→ Exercise
Work through the data line by line, gathering every line that has the word "translate".

[Records from a data collection]

----------------

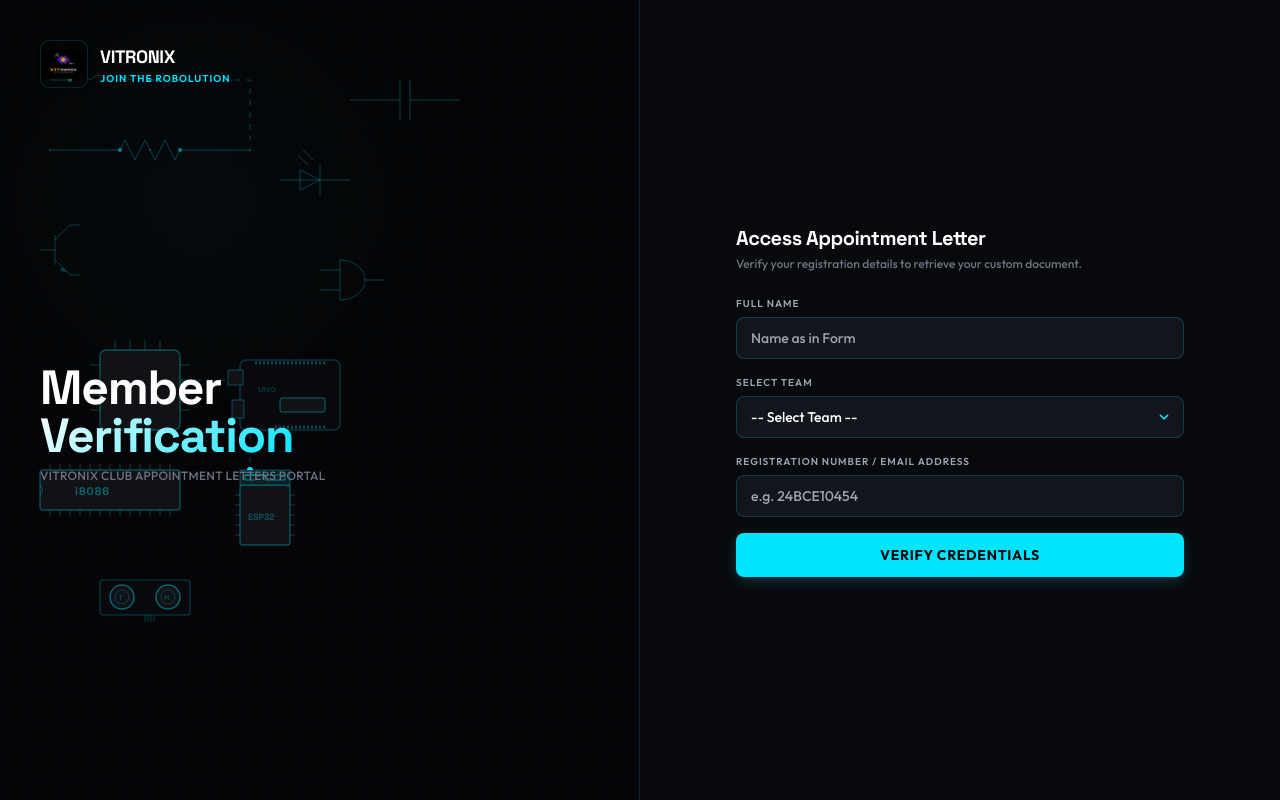
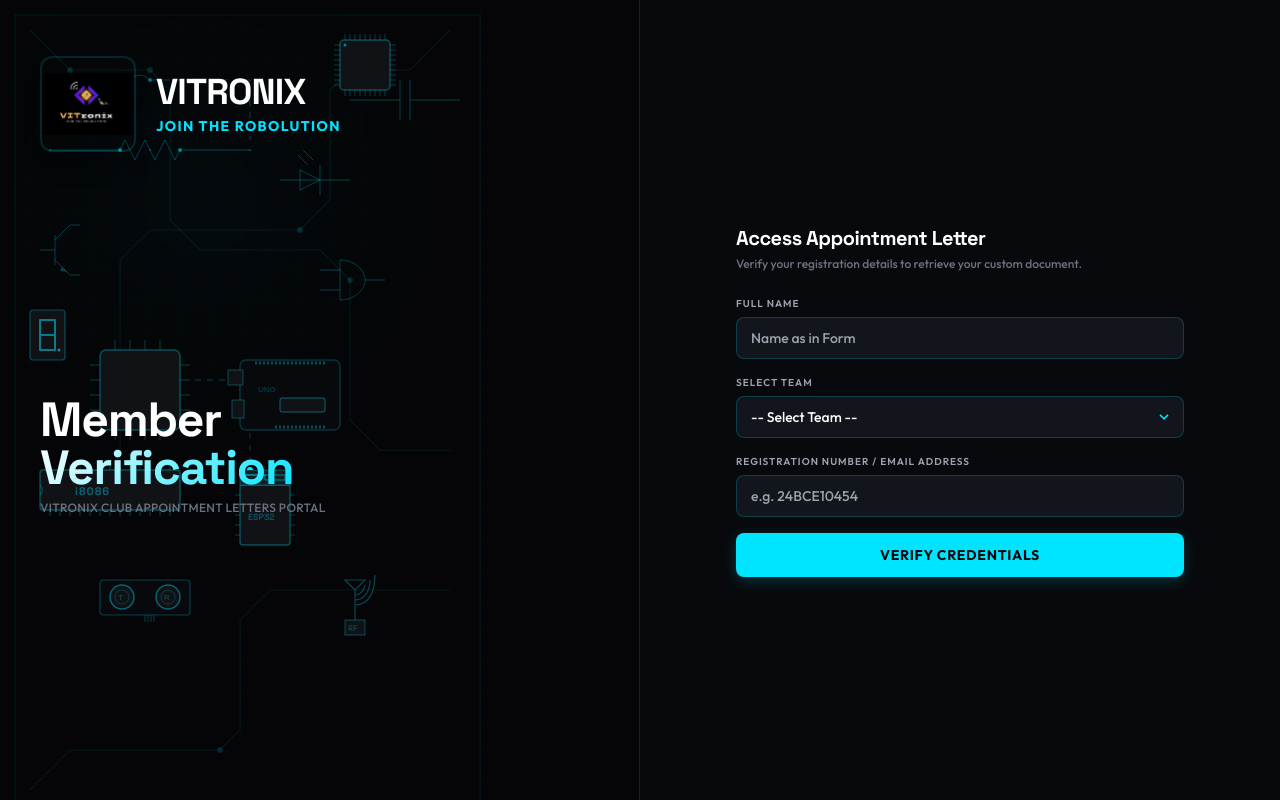
Before and after one commit to bitbroke/Appointment-Letter-Portal, a FastAPI app: page / in a window 1280 px wide. Run offline with FastAPI, Linux system fonts and the light colour scheme; data that the repository does not hold is empty; some libraries are stand-ins or nearby versions.

Commit message:
style: fill left column with dense PCB trace background and make branding logo and title larger

```diff
--- a/templates/index.html
+++ b/templates/index.html
@@ -152,6 +152,19 @@
 
         <!-- Animated Electronics Doodles Background Inside Left Column -->
         <svg class="absolute inset-0 w-full h-full pointer-events-none" xmlns="http://www.w3.org/2000/svg">
+            <!-- Complex Background PCB trace network -->
+            <g stroke="#00e5ff" stroke-opacity="0.08" stroke-width="1.2" fill="none" class="mobile-hide-doodle">
+                <path d="M 15 15 H 480 V 820 H 15 Z" />
+                <path d="M 30 30 L 70 70 H 150 L 170 90 V 220 L 200 250 H 320 L 350 280 V 420 L 380 450 H 450" />
+                <path d="M 450 30 L 410 70 H 350 L 330 90 V 200 L 300 230 H 150 L 120 260 V 500" />
+                <path d="M 30 790 L 70 750 H 220 L 240 730 V 620 L 270 590 H 450" />
+                <circle cx="70" cy="70" r="2.5" fill="#00e5ff" fill-opacity="0.15"/>
+                <circle cx="150" cy="70" r="2.5" fill="#00e5ff" fill-opacity="0.15"/>
+                <circle cx="350" cy="280" r="2.5" fill="#00e5ff" fill-opacity="0.15"/>
+                <circle cx="300" cy="230" r="2.5" fill="#00e5ff" fill-opacity="0.15"/>
+                <circle cx="220" cy="750" r="2.5" fill="#00e5ff" fill-opacity="0.15"/>
+            </g>
+
             <!-- Grid reference dots -->
             <circle cx="50" cy="150" r="1" fill="#00e5ff" opacity="0.3"/>
             <circle cx="150" cy="150" r="1" fill="#00e5ff" opacity="0.3"/>
@@ -176,6 +189,28 @@
                 <path d="M 20 10 L 40 20 L 20 30 Z" class="schematic-bg" />
                 <!-- LED Light emission arrows -->
                 <path d="M 28 5 L 18 -5 M 33 0 L 23 -10" class="schematic-bg" />
+            </g>
+
+            <!-- QFP-44 Microchip -->
+            <g transform="translate(340, 40)" class="mobile-hide-doodle">
+                <rect x="0" y="0" width="50" height="50" rx="4" fill="#101216" stroke="#00e5ff" stroke-opacity="0.3" stroke-width="1.5"/>
+                <!-- Top pins -->
+                <path d="M 5 -6 V 0 M 10 -6 V 0 M 15 -6 V 0 M 20 -6 V 0 M 25 -6 V 0 M 30 -6 V 0 M 35 -6 V 0 M 40 -6 V 0 M 45 -6 V 0" class="schematic-bg" />
+                <!-- Bottom pins -->
+                <path d="M 5 50 V 56 M 10 50 V 56 M 15 50 V 56 M 20 50 V 56 M 25 50 V 56 M 30 50 V 56 M 35 50 V 56 M 40 50 V 56 M 45 50 V 56" class="schematic-bg" />
+                <!-- Left pins -->
+                <path d="M -6 5 H 0 M -6 10 H 0 M -6 15 H 0 M -6 20 H 0 M -6 25 H 0 M -6 30 H 0 M -6 35 H 0 M -6 40 H 0 M -6 45 H 0" class="schematic-bg" />
+                <!-- Right pins -->
+                <path d="M 50 5 H 56 M 50 10 H 56 M 50 15 H 56 M 50 20 H 56 M 50 25 H 56 M 50 30 H 56 M 50 35 H 56 M 50 40 H 56 M 50 45 H 56" class="schematic-bg" />
+                <circle cx="5" cy="5" r="1.5" fill="#00e5ff" opacity="0.5"/>
+            </g>
+
+            <!-- 7-Segment Display -->
+            <g transform="translate(30, 310)" class="mobile-hide-doodle">
+                <rect x="0" y="0" width="35" height="50" rx="3" fill="#101216" stroke="#00e5ff" stroke-opacity="0.3" stroke-width="1.2"/>
+                <!-- Segments displaying 8 -->
+                <path d="M 10 10 H 25 M 10 25 H 25 M 10 40 H 25 M 10 10 V 25 M 25 10 V 25 M 10 25 V 40 M 25 25 V 40" stroke="#00e5ff" stroke-opacity="0.5" stroke-width="2" stroke-linecap="round" fill="none"/>
+                <circle cx="29" cy="40" r="1.5" fill="#00e5ff" opacity="0.6"/>
             </g>
 
             <!-- Transistor Doodle Schematic -->
@@ -250,6 +285,13 @@
                 <text x="8" y="35" fill="#00e5ff" fill-opacity="0.3" font-family="'Space Grotesk', sans-serif" font-weight="bold" font-size="9">ESP32</text>
             </g>
 
+            <!-- RF Antenna (Wi-Fi) -->
+            <g transform="translate(340, 580)" class="mobile-hide-doodle">
+                <path d="M 15 40 V 10 M 15 10 L 5 0 H 25 Z M 15 15 C 20 15 25 10 25 5 M 15 20 C 25 20 30 10 30 0 M 15 25 C 30 25 35 10 35 -5" stroke="#00e5ff" stroke-opacity="0.3" stroke-width="1.2" fill="none"/>
+                <rect x="5" y="40" width="20" height="15" fill="#101216" stroke="#00e5ff" stroke-opacity="0.3"/>
+                <text x="8" y="51" fill="#00e5ff" fill-opacity="0.3" font-size="8">RF</text>
+            </g>
+
             <!-- Ultrasonic Sensor (HC-SR04) -->
             <g transform="translate(100, 580)" class="mobile-hide-doodle">
                 <!-- Board -->
@@ -268,11 +310,11 @@
         </svg>
 
         <!-- Top Header -->
-        <div class="z-10 flex items-center space-x-3 logo-container">
-            <img src="/logo.jpeg" alt="VITronix Logo" class="h-12 w-12 object-contain rounded-lg border border-glassBorder shadow-md">
+        <div class="z-10 flex items-center space-x-5 logo-container pt-4">
+            <img src="/logo.jpeg" alt="VITronix Logo" class="h-24 w-24 object-contain rounded-xl border-2 border-glassBorder shadow-xl">
             <div>
-                <h1 class="font-space font-bold text-lg tracking-tight text-white uppercase">VITronix</h1>
-                <p class="text-[10px] text-cyanDetail tracking-widest font-semibold uppercase">Join the Robolution</p>
+                <h1 class="font-space font-bold text-4xl tracking-tight text-white uppercase">VITronix</h1>
+                <p class="text-sm text-cyanDetail tracking-widest font-bold uppercase mt-1">Join the Robolution</p>
             </div>
         </div>
 
```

----------------

→ Answer to this task
+            <g transform="translate(340, 40)" class="mobile-hide-doodle">
+            <g transform="translate(30, 310)" class="mobile-hide-doodle">
+            <g transform="translate(340, 580)" class="mobile-hide-doodle">
             <g transform="translate(100, 580)" class="mobile-hide-doodle">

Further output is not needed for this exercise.